Siena College Research Institute poll finds New Yorkers think Gov. Hochul has plenty left to get done
A new poll shows New Yorkers think Governor Kathy Hochul has fallen short on several major policy goals she laid out for 2022.
The new Siena College poll finds a majority of voters say the Democrat hasn't accomplished key goals she set for her administration at the beginning of the year. Poll spokesman Steve Greenberg:

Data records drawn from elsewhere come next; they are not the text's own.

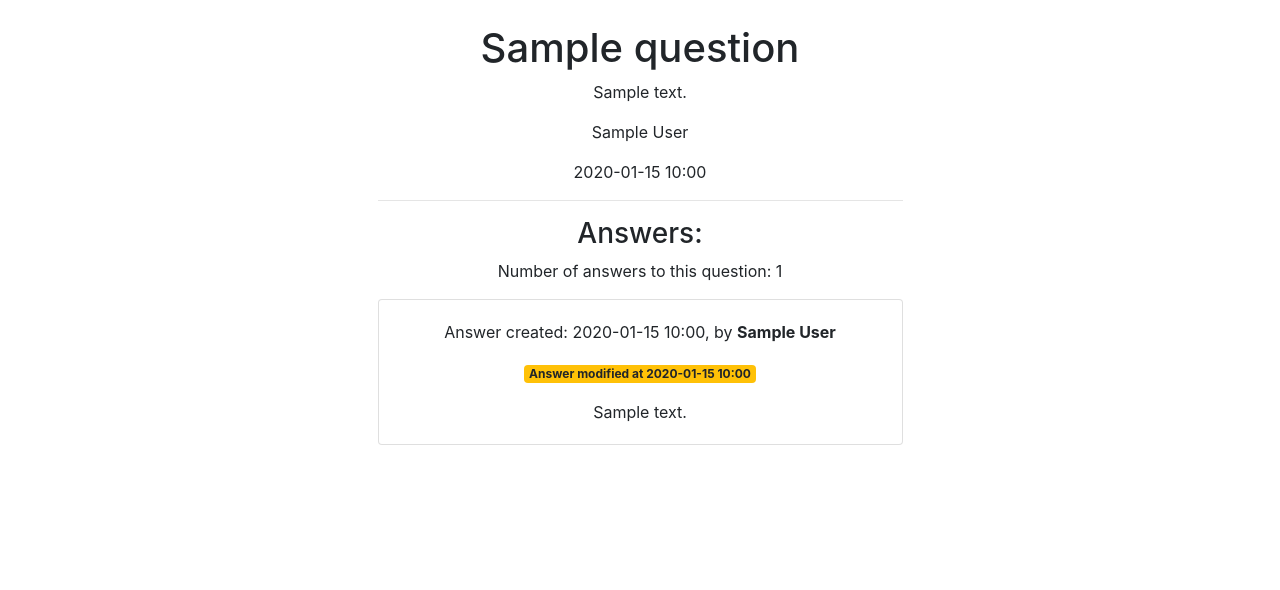
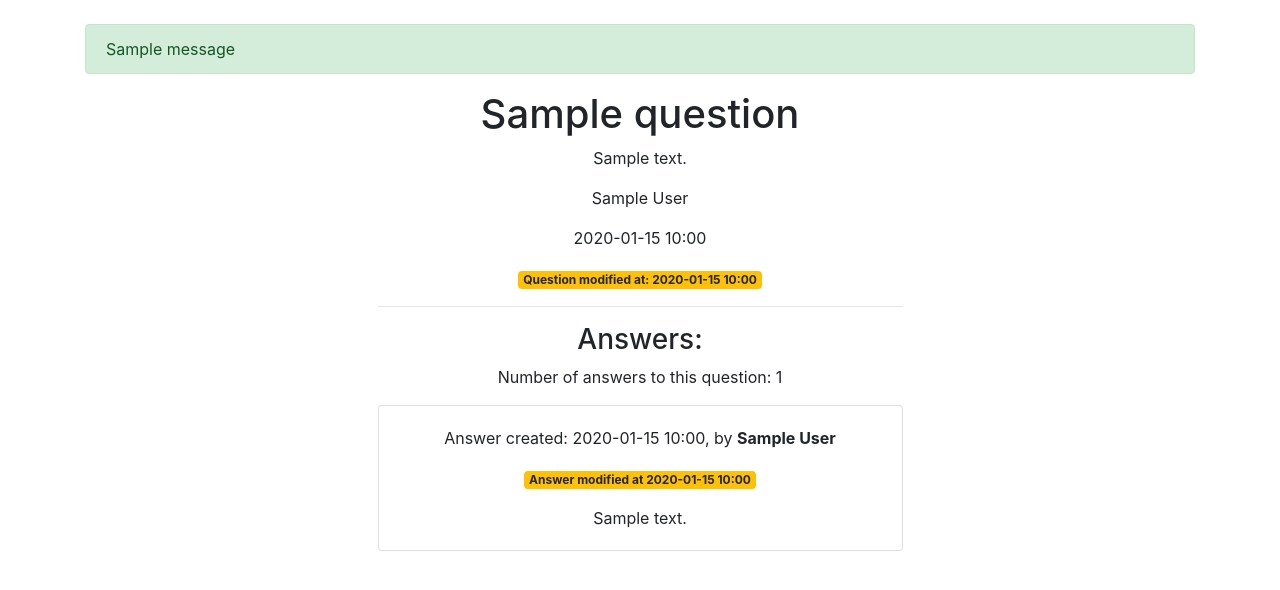
Before and after one commit to arvydasg/stackunderflow, a Flask app: page /questions/1 in a window 1280 px wide. Shown: the part 72-662 px from the top of the page. Run offline with Flask 3, Linux system fonts and the light colour scheme; tables that the repository leaves empty hold one stand-in row (values such as "Sample post"); one stand-in notice (Sample message) is shown; some libraries are stand-ins or nearby versions.

Commit message:
added a place for flash messages and a warning if modified

```diff
--- a/stackunderflow_app/templates/questions/question_detail.html
+++ b/stackunderflow_app/templates/questions/question_detail.html
@@ -1,6 +1,16 @@
 {% extends "base.html" %}
 
 {% block content %}
+
+    {% with messages = get_flashed_messages() %}
+        {% if messages %}
+            {% for message in messages %}
+                <div class="alert alert-success" role="alert">
+                    {{ message }}
+                </div>
+            {% endfor %}
+        {% endif %}
+    {% endwith %}
 
     <div class="container">
         <div class="row justify-content-center">
@@ -9,6 +19,11 @@
                 <p>{{ question.content }}</p>
                 <p class="card-text">{{ question.author.name }}</p>
                 <p class="card-text">{{ question.created_at.strftime('%Y-%m-%d %H:%M') }}</p>
+                {% if question.modified_at is not none %}
+                    <p class="card-text">
+                        <span class="badge badge-warning">Question modified at: {{question.modified_at.strftime('%Y-%m-%d %H:%M')}}</span>
+                    </p>
+                {% endif %}
                 {% if current_user.is_authenticated %}
                     <a href="{{ url_for('questions.route_answer_question', question_id=question.id) }}" class="btn btn-success">Answer</a>
                 {% endif %}
```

"Back in January Siena asked voters if they thought Governor Hochul would make progress on six of the goals she had outlined in her State of the State address, including making communities safer, enhancing trust in state government, transforming SUNY to be the envy of the nation, making New York a place that people want to live not leave," said Greenberg. "So today when we asked whether asked voters whether the Hochul Administration did or did not make progress on these goals voters give a resounding 'no.' A majority or a strong plurality say she did not make progress on any of these issues. Fewer than one-third of voters say her administration made progress on any of the goals. Democrats, they were very optimistic back in January that she would make progress on all the goals, and today on four of the goals, a plurality of Democrats think she made progress. On the other two, not so much. Republicans weren’t optimistic she would make progress in January, and today overwhelmingly they say she didn't make progress on any of her goals. Independents also strongly say that no progress was made on any of the goals that Hochul set for herself. “
Survey respondents continue to be concerned about the cost of living and crime, key issues in Hochul’s narrow victory over Long Island Republican Congressman Lee Zeldin in November.
Nearly two-thirds of voters, 63%, say the cost of living should be one of the top two priorities for Hochul and legislators to address in 2023, followed by crime at 58%. Greenberg notes that crime and cost of living are the top-two priorities for Republicans, Democrats, independents, upstaters and downstaters, Black, Latino and white voters. The survey shows Hochul has yet to find common ground with her constituents.
"Currently Kathy Hochul is viewed favorably by 45% of voters, unfavorably by 43% of voters," Greenberg said. "That 43% unfavorable rating is the highest it's ever been for Hochul. So her job approval, her favorability ratings, they’re above water barely. They're down a little bit from before election day."
Greenberg notes that in September 2021, Hochul’s first month in office, 42% of voters viewed her favorably, so the numbers have remained fairly consistent.
Greenberg says the tide has shifted for Zeldin, who is up 18 points from before the election.
"Lee Zeldin emerged from election day with by far his best ever favorability rating," said Greenberg. "Right now, it's stronger than Hochul’s. 46% of New Yorkers views Zeldin favorably. Only 32% view him unfavorably."
Greenberg says that while voters think Hochul demonstrates honesty and integrity 44-36%, a year ago the margin was 56-22%. Last year, 68% of Democrats, 47% of independents and 36% of Republicans said Hochul worked hard for New Yorkers. Today those numbers are 66, 35 and 21%.”
Greenberg sees the New Year as an opportunity for New York's first female governor.
“Governor Hochul has a chance now with the upcoming State of the State address and budget and the new 2023 session to hit the reset button and try and reintroduce herself to voters outside of the messy midterm transition and the fiercely fought election,” Greenberg said.
Greenberg says political friends and foes alike will be watching Hochul's actions and words in the weeks and months ahead, and how what she says and does impacts her standing with voters.
WAMC has reached out to the Hochul Adminstration and Congressman Zeldin's office for comment.
View a breakdown of the poll here.